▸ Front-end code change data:
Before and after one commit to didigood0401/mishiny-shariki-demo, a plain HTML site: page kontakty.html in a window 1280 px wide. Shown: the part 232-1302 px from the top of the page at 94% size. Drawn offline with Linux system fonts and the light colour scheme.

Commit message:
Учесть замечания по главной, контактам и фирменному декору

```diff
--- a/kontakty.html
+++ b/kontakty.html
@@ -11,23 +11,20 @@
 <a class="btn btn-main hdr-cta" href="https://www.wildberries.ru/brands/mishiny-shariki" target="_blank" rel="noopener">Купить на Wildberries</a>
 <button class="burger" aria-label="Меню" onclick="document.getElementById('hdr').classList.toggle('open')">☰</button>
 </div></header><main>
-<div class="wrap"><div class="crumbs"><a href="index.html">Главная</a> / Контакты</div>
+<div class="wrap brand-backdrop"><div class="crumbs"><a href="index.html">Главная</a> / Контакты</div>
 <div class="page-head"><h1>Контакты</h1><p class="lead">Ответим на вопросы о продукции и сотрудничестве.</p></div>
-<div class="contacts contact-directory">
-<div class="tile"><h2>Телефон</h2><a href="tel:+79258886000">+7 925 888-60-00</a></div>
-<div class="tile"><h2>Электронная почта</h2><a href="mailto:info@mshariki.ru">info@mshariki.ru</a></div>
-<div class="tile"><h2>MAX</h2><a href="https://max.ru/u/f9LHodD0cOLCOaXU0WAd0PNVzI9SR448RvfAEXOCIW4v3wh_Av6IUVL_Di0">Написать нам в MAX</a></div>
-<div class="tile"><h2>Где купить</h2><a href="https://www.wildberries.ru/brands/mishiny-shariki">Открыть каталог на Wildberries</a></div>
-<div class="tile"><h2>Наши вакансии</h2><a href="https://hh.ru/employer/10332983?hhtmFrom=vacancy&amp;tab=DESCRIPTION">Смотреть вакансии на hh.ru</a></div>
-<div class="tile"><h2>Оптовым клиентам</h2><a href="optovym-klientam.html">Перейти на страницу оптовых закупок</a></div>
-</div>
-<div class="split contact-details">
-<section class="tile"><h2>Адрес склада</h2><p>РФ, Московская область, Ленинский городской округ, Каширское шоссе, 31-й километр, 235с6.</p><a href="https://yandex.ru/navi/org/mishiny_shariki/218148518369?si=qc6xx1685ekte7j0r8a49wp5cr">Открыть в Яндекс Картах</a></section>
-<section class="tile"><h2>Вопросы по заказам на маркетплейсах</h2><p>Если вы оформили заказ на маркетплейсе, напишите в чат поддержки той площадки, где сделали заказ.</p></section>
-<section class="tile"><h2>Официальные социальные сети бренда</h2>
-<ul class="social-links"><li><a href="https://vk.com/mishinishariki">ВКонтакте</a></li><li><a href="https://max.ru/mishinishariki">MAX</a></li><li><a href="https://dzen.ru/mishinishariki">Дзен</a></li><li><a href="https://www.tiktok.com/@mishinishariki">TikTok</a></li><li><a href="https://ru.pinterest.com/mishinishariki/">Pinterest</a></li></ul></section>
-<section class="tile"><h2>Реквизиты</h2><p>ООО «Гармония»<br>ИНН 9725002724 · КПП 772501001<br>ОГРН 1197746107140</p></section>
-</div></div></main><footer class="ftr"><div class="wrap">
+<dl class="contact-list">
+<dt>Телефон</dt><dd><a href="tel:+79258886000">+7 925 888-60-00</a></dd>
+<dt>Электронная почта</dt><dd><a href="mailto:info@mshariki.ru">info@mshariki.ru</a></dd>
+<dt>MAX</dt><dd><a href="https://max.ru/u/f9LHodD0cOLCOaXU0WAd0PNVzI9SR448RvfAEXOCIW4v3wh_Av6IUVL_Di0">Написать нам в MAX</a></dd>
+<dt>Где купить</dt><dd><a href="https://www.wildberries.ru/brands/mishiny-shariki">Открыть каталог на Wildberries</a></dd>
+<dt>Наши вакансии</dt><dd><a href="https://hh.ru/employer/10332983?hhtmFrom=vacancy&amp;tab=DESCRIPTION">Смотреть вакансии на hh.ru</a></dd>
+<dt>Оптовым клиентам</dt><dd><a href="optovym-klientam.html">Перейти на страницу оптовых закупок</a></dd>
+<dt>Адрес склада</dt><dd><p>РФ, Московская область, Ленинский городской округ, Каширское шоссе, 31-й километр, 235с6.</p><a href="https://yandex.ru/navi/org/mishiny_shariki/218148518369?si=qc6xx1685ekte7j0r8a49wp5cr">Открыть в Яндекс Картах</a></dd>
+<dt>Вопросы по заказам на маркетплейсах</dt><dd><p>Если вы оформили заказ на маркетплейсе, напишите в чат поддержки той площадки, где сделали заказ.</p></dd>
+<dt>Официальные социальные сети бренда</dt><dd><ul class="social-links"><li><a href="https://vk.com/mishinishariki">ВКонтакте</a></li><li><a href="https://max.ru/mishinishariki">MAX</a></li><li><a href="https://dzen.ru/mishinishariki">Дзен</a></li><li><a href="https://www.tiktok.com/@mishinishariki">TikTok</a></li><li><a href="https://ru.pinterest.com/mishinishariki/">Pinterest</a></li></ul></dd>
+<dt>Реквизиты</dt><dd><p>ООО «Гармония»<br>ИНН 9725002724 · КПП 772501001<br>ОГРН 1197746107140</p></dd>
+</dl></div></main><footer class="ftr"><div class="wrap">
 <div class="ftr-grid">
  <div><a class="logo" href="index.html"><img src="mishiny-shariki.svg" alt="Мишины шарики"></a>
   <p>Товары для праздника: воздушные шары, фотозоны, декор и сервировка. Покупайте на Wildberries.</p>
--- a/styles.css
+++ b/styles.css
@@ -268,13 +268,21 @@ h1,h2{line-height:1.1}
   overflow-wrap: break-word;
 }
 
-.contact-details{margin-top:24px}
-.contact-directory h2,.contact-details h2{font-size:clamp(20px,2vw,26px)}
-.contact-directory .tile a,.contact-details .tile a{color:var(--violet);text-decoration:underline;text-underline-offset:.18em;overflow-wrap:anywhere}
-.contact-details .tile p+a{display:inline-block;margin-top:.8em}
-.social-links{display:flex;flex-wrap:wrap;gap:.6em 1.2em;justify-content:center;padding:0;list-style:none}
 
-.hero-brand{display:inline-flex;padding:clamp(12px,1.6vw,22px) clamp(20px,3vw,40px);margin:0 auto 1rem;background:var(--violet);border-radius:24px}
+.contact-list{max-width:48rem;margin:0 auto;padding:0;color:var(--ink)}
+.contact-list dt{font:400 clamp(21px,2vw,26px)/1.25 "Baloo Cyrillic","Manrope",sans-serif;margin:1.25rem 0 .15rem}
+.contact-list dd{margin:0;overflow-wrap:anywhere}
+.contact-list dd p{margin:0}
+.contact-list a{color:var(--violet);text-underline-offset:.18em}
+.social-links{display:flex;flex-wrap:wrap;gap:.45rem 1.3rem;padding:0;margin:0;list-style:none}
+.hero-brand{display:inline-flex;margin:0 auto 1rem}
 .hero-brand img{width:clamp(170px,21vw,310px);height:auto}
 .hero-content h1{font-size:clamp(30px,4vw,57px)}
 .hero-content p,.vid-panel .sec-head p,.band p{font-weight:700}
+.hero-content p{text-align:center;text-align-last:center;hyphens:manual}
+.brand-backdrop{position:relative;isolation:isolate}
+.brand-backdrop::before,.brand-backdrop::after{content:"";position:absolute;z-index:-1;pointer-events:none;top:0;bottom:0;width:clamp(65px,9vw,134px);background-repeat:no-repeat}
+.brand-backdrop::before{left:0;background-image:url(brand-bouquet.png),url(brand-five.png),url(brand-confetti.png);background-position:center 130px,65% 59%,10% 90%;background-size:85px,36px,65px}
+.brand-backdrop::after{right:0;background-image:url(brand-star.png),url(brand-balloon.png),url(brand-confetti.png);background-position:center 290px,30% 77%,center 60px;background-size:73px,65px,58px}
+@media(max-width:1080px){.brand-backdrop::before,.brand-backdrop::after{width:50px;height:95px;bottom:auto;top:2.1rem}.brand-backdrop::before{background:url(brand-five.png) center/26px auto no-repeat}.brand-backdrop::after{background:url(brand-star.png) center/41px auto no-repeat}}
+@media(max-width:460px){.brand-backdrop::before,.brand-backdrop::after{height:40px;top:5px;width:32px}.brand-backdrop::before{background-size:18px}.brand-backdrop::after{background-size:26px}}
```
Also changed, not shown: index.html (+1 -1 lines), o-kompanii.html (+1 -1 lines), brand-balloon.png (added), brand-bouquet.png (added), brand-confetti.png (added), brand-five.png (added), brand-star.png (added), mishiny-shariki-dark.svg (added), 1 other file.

▸ The task: Return, from the entries, each line that holds "contact".

▸ Solution:
-<div class="contacts contact-directory">
-<div class="split contact-details">
+<dl class="contact-list">
-.contact-details{margin-top:24px}
-.contact-directory h2,.contact-details h2{font-size:clamp(20px,2vw,26px)}
-.contact-directory .tile a,.contact-details .tile a{color:var(--violet);text-decoration:underline;text-underline-offset:.18em;overflow-wrap:anywhere}
-.contact-details .tile p+a{display:inline-block;margin-top:.8em}
+.contact-list{max-width:48rem;margin:0 auto;padding:0;color:var(--ink)}
+.contact-list dt{font:400 clamp(21px,2vw,26px)/1.25 "Baloo Cyrillic","Manrope",sans-serif;margin:1.25rem 0 .15rem}
+.contact-list dd{margin:0;overflow-wrap:anywhere}
+.contact-list dd p{margin:0}
+.contact-list a{color:var(--violet);text-underline-offset:.18em}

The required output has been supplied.